Experts evaluate German science funding initiative
The Excellence Initiative was agreed between the federal government and the German states in July 2005. Its objective is to simultaneously support top-flight research and enhance Germany’s higher education system as a whole while raising Germany’s international competitiveness in science and research, drawing attention to peak performance in certain areas.
The 10-member Commission of International Experts on the Evaluation of the Excellence Initiative, or IEKE, comprising senior academics from Austria, Germany and Switzerland, studied the results of the initiative over the last 10 years and presented its results on 29 January.
“The Excellence Initiative has succeeded in starting a process of structural change at universities, promoting top-level research and fostering internationalisation,” its chairman, Dieter Imboden, president of the former Swiss National Science Foundation, states. Imboden maintains that German universities are on the right course, but that “they still have a long way to go to reach their goal”.
The Excellence Initiative incorporates three funding lines. Funding of graduate schools is aimed at facilitating the training of PhD candidates in selected areas by providing excellent supervisors and conditions and concentrating on research conducted by the candidates themselves.
Support is also provided for clusters of excellence, which focus on an institution’s research in a broadly defined area of topics. Researchers who have demonstrated excellence are brought together to work on an issue of social or economic relevance. An overall impact of these activities in the institution is desired.
Institutional strategies describe long-term developments in research, an institution’s focus on certain areas, its overall goal and how it aims to attain this goal. Candidates for support for institutional strategies should have at least one graduate school and one excellence cluster.
IEKE stresses that the initiative has made the higher education system more dynamic, with institutions demonstrating a will to improve international competitiveness.
In all, €4.6 billion (US$5.1 billion) was spent in the period under review. IEKE suggests that any continuation of the programme would have to be supported with at least the present level of funding, which is €500 million a year.

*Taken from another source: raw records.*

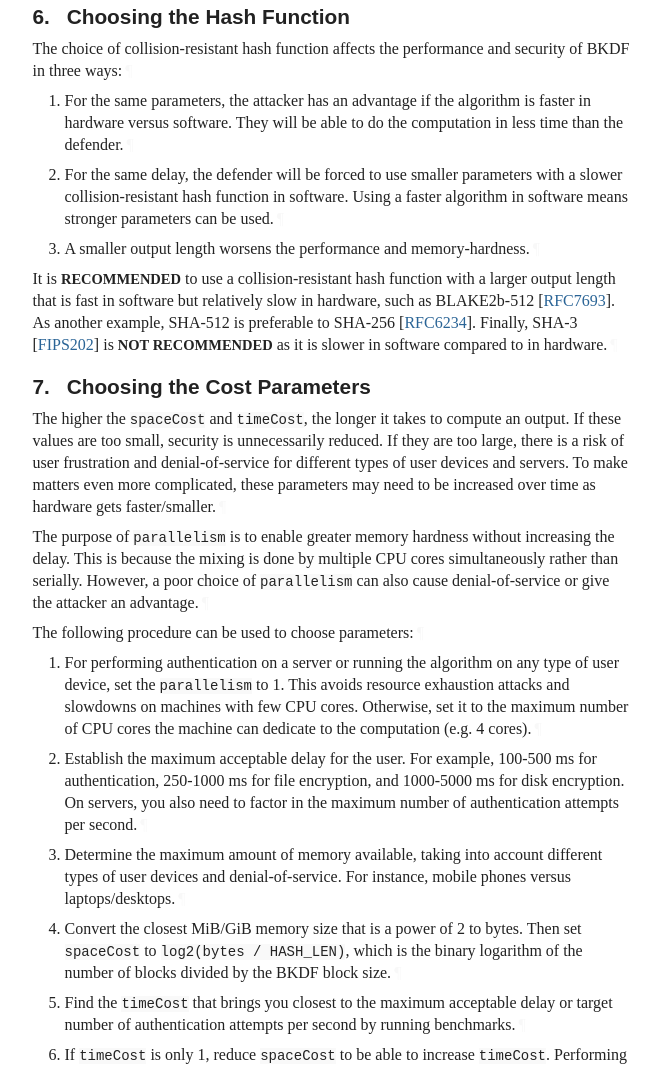
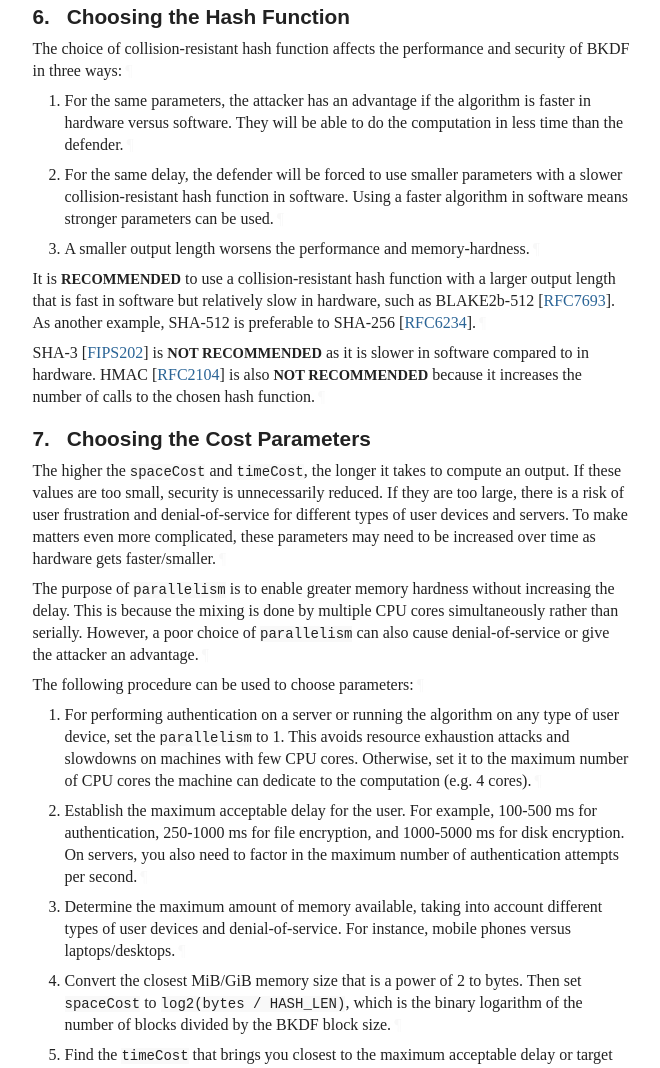
Before and after one commit to samuel-lucas6/draft-lucas-bkdf, a plain HTML site: page draft-lucas-bkdf.html in a window 1280 px wide. Shown: the part 5723-6791 px from the top of the page, without its empty margins (92-752 px from the left). Drawn offline with Linux system fonts and the light colour scheme; a web font is replaced by a local one.

Commit message:
Script updating gh-pages from 3b45ee1. [ci skip]

```diff
--- a/draft-lucas-bkdf.html
+++ b/draft-lucas-bkdf.html
@@ -1556,7 +1556,8 @@ return previous
           <p id="section-6-2.3.1">A smaller output length worsens the performance and memory-hardness.<a href="#section-6-2.3.1" class="pilcrow">¶</a></p>
 </li>
       </ol>
-<p id="section-6-3">It is <span class="bcp14">RECOMMENDED</span> to use a collision-resistant hash function with a larger output length that is fast in software but relatively slow in hardware, such as BLAKE2b-512 <span>[<a href="#RFC7693" class="cite xref">RFC7693</a>]</span>. As another example, SHA-512 is preferable to SHA-256 <span>[<a href="#RFC6234" class="cite xref">RFC6234</a>]</span>. Finally, SHA-3 <span>[<a href="#FIPS202" class="cite xref">FIPS202</a>]</span> is <span class="bcp14">NOT RECOMMENDED</span> as it is slower in software compared to in hardware.<a href="#section-6-3" class="pilcrow">¶</a></p>
+<p id="section-6-3">It is <span class="bcp14">RECOMMENDED</span> to use a collision-resistant hash function with a larger output length that is fast in software but relatively slow in hardware, such as BLAKE2b-512 <span>[<a href="#RFC7693" class="cite xref">RFC7693</a>]</span>. As another example, SHA-512 is preferable to SHA-256 <span>[<a href="#RFC6234" class="cite xref">RFC6234</a>]</span>.<a href="#section-6-3" class="pilcrow">¶</a></p>
+<p id="section-6-4">SHA-3 <span>[<a href="#FIPS202" class="cite xref">FIPS202</a>]</span> is <span class="bcp14">NOT RECOMMENDED</span> as it is slower in software compared to in hardware. HMAC <span>[<a href="#RFC2104" class="cite xref">RFC2104</a>]</span> is also <span class="bcp14">NOT RECOMMENDED</span> because it increases the number of calls to the chosen hash function.<a href="#section-6-4" class="pilcrow">¶</a></p>
 </section>
 </div>
 <div id="choosing-the-cost-parameters">
```
Also changed, not shown: draft-lucas-bkdf.txt.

IEKE points to “impressive qualitative performance” regarding publications from excellence clusters, although it also stresses a marked difference in terms of quality between universities across Germany as a whole.
Regarding governance, it sees increased collective identity and understanding in many participating universities and notes that higher education legislation at state level has been influenced, resulting also in improvements in the institutional framework of the German system.
On the other hand, IEKE refers to the excellence clusters being prone to developing into separate entities within an institution. And it stresses that the initiative has had no impact on the situation of junior scientists, and that it may even have been counterproductive in this respect.
More postdoc positions have been created than permanent positions, implying that the decision for junior scientists to opt for a full academic career is merely postponed. Also, it has already been a criticism in the past that larger numbers of junior academics are not necessarily conducive to the core goals of the initiative since they are only starting with their research activities.
Nevertheless, if this funding line is cancelled, compensatory funding will have to be provided by the federal and the state governments to secure the supply of 'new blood' for higher education.
The commission’s overall recommendation for the initiative is that it should focus even more on its central goals of strengthening world-class research and improving international competitiveness.
In future, there should be only two funding lines. IEKE recommends that funding for the graduate schools be discontinued in the programme’s framework. Regarding excellence clusters, the design should provide more scope for smaller disciplines. Funding ought to be awarded purely on the basis of scientific excellence.
For the remaining funding line focusing on strategies for the future, IEKE recommends that additional funding be provided for management measures to encourage differentiation, but that this should be solely through past merit.
In the system so far, universities elaborate concepts for the future, often amounting to declarations of intent on how they would reform research and teaching with the money provided. “This procedure only encourages a tendency towards pledges that are not fulfilled,” Imboden notes.
The ruling Christian Democrat/Christian Social/Social Democrat coalition has already announced that it intends to continue substantial funding of scientific excellence beyond 2017, when the present programme comes to an end. There has been mention of a further €5 billion for five years.
However, a decision on this is yet to be taken by Federal Chancellor Angela Merkel and the chief ministers of the federal states. While such funding levels correspond broadly with what IEKE suggests, it stresses that there ought to be an annual automatic increase in funding because rising costs would otherwise result in de facto smaller annual budgets.
“We can’t copy Princeton or Harvard,” says Horst Hippler, president of the German Rectors’ Conference, putting the sums involved into perspective. Hippler maintains that a single university could attain world-class level if the entire Excellence Initiative funding were spent on it for a period of two years – and if such funding levels were then maintained.
Michael Gardner Email: email@example.com